- Opening Delimiter -
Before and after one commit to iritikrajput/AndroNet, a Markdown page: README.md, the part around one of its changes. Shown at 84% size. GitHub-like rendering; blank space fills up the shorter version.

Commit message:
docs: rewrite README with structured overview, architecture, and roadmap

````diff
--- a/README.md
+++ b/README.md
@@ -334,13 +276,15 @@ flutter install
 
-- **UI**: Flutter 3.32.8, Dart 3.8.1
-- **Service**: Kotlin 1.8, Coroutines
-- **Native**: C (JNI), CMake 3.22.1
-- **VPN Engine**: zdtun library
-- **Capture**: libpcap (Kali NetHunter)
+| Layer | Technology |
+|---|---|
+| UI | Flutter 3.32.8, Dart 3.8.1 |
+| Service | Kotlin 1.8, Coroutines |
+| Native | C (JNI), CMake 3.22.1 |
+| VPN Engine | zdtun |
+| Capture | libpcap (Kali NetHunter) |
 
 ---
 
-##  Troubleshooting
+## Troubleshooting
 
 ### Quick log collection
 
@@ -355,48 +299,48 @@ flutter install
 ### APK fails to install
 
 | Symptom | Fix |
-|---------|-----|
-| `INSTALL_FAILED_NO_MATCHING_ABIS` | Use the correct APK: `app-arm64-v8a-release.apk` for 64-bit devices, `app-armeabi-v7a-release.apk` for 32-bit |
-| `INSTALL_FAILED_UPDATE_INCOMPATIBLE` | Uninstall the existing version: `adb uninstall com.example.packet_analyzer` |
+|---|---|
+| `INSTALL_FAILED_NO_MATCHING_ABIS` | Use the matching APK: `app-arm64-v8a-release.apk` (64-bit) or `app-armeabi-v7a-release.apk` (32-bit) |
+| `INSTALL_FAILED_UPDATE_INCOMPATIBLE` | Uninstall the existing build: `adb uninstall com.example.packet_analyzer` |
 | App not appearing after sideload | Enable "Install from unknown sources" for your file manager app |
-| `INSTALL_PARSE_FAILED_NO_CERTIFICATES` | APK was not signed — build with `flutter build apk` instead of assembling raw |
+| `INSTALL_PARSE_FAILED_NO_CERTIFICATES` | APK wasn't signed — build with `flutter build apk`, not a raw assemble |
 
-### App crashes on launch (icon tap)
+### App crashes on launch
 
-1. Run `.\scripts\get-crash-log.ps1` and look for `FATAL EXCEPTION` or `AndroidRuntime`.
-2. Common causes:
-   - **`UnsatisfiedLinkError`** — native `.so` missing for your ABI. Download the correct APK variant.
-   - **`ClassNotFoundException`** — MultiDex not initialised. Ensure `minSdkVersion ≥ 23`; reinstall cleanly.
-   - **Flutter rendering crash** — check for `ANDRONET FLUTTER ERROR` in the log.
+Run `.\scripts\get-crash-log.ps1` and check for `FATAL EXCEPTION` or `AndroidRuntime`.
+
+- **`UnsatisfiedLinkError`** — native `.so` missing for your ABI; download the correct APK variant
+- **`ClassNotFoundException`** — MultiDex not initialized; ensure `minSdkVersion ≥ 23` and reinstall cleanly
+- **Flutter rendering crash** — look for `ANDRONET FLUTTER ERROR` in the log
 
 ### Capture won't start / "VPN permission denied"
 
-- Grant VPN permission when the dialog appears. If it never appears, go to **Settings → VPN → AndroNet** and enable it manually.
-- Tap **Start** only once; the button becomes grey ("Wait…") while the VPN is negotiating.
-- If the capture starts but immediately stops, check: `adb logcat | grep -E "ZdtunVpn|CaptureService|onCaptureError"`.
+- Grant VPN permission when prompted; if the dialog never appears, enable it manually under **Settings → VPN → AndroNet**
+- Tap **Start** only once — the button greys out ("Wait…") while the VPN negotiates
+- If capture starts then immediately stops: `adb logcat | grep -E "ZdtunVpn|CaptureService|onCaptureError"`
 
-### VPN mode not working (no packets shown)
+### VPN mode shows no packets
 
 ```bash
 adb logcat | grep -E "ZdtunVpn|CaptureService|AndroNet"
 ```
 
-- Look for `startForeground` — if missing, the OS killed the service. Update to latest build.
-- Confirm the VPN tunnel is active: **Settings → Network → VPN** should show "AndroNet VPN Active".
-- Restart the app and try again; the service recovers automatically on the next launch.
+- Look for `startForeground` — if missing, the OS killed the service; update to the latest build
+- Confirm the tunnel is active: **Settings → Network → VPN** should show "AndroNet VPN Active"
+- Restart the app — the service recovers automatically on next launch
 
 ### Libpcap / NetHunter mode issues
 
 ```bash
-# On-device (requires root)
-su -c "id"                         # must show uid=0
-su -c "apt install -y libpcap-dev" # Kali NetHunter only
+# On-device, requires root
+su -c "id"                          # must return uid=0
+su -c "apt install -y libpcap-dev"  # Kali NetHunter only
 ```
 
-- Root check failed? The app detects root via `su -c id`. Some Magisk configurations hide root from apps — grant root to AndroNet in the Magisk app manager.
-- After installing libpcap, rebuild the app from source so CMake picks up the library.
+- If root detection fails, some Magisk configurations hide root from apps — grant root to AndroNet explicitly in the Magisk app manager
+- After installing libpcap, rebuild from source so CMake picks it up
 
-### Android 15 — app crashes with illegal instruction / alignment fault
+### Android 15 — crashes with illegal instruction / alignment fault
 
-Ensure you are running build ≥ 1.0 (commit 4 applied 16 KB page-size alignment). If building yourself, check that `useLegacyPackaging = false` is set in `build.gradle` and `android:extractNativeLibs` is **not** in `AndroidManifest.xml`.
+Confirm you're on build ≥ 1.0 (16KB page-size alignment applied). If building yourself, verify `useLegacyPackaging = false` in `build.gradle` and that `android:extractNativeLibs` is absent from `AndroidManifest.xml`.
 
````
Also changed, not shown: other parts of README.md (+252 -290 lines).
- Closing Delimiter -
- Opening Delimiter -
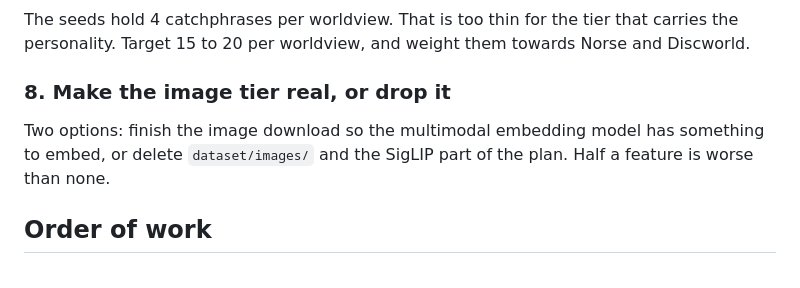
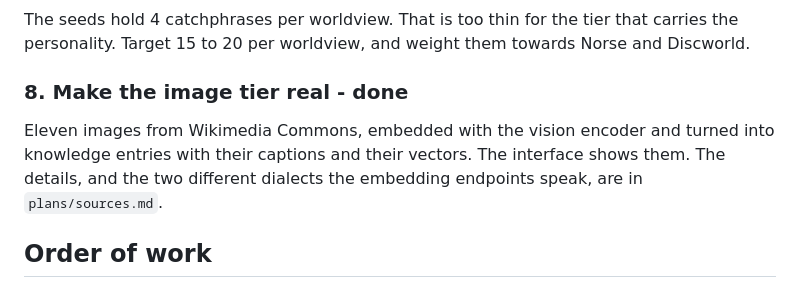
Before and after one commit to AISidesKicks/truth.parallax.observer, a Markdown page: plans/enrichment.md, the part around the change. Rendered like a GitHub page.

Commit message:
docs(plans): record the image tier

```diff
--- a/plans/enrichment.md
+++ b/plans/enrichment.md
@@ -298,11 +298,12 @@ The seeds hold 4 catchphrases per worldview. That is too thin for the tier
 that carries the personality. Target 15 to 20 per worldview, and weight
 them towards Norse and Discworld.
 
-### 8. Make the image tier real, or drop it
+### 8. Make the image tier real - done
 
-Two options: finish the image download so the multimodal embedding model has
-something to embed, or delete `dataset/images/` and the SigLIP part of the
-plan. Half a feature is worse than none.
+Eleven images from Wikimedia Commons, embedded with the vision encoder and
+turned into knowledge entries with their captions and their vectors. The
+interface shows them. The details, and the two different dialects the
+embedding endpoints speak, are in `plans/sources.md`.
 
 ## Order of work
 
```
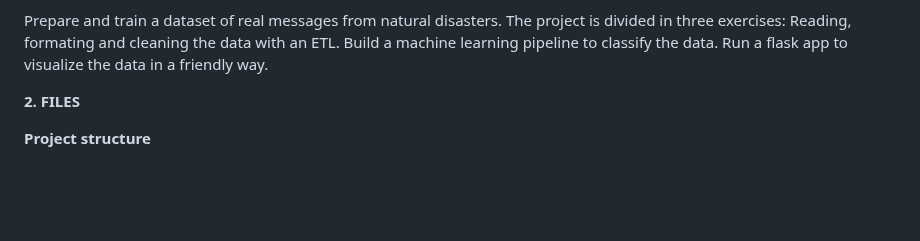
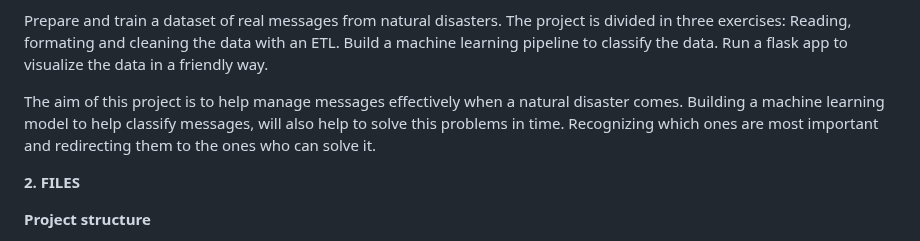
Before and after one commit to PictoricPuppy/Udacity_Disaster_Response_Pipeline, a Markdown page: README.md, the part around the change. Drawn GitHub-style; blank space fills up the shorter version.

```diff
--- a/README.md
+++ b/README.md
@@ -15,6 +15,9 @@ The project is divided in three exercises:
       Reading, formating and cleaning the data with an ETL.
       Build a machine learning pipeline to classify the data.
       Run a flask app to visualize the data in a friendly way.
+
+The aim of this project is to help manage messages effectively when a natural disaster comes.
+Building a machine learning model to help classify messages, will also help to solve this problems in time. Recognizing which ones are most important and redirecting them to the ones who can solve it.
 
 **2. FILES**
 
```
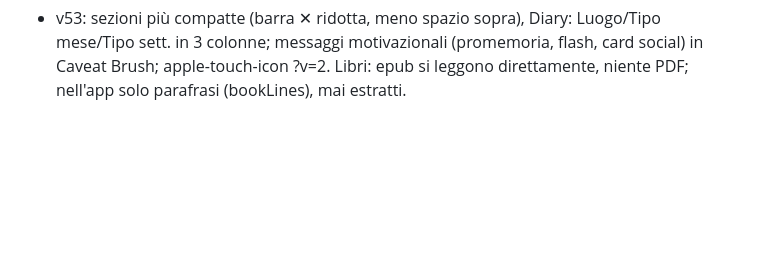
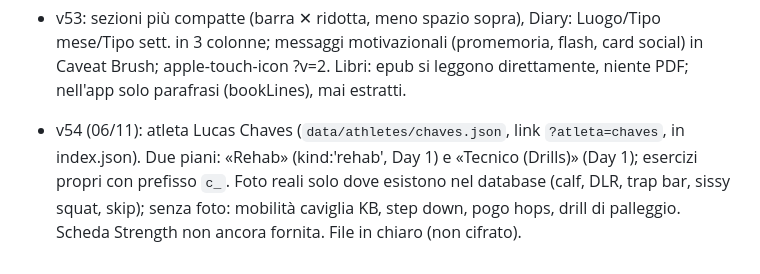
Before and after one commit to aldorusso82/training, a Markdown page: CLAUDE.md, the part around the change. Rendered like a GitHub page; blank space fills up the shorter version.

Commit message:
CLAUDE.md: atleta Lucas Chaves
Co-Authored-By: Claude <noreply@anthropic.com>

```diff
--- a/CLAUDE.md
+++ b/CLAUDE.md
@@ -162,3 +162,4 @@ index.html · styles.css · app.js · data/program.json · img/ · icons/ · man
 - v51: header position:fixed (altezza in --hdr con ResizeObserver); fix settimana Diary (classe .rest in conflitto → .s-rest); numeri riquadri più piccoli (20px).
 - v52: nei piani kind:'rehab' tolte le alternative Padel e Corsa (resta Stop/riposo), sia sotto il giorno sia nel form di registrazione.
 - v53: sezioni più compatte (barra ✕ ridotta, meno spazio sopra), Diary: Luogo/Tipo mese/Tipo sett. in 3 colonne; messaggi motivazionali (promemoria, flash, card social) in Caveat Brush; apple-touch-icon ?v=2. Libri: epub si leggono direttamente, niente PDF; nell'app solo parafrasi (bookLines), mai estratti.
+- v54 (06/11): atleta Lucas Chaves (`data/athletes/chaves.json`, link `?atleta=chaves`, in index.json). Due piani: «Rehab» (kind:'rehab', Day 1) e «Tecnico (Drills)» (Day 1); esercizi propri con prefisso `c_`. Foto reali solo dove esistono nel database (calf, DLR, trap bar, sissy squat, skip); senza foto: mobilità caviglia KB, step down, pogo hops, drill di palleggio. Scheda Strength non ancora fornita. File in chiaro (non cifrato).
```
- Closing Delimiter -
*What this task involves*.
Your response should contain each line of the entries above that holds the string "minSdkVersion".

*Task solution*.
-   - **`ClassNotFoundException`** — MultiDex not initialised. Ensure `minSdkVersion ≥ 23`; reinstall cleanly.
+- **`ClassNotFoundException`** — MultiDex not initialized; ensure `minSdkVersion ≥ 23` and reinstall cleanly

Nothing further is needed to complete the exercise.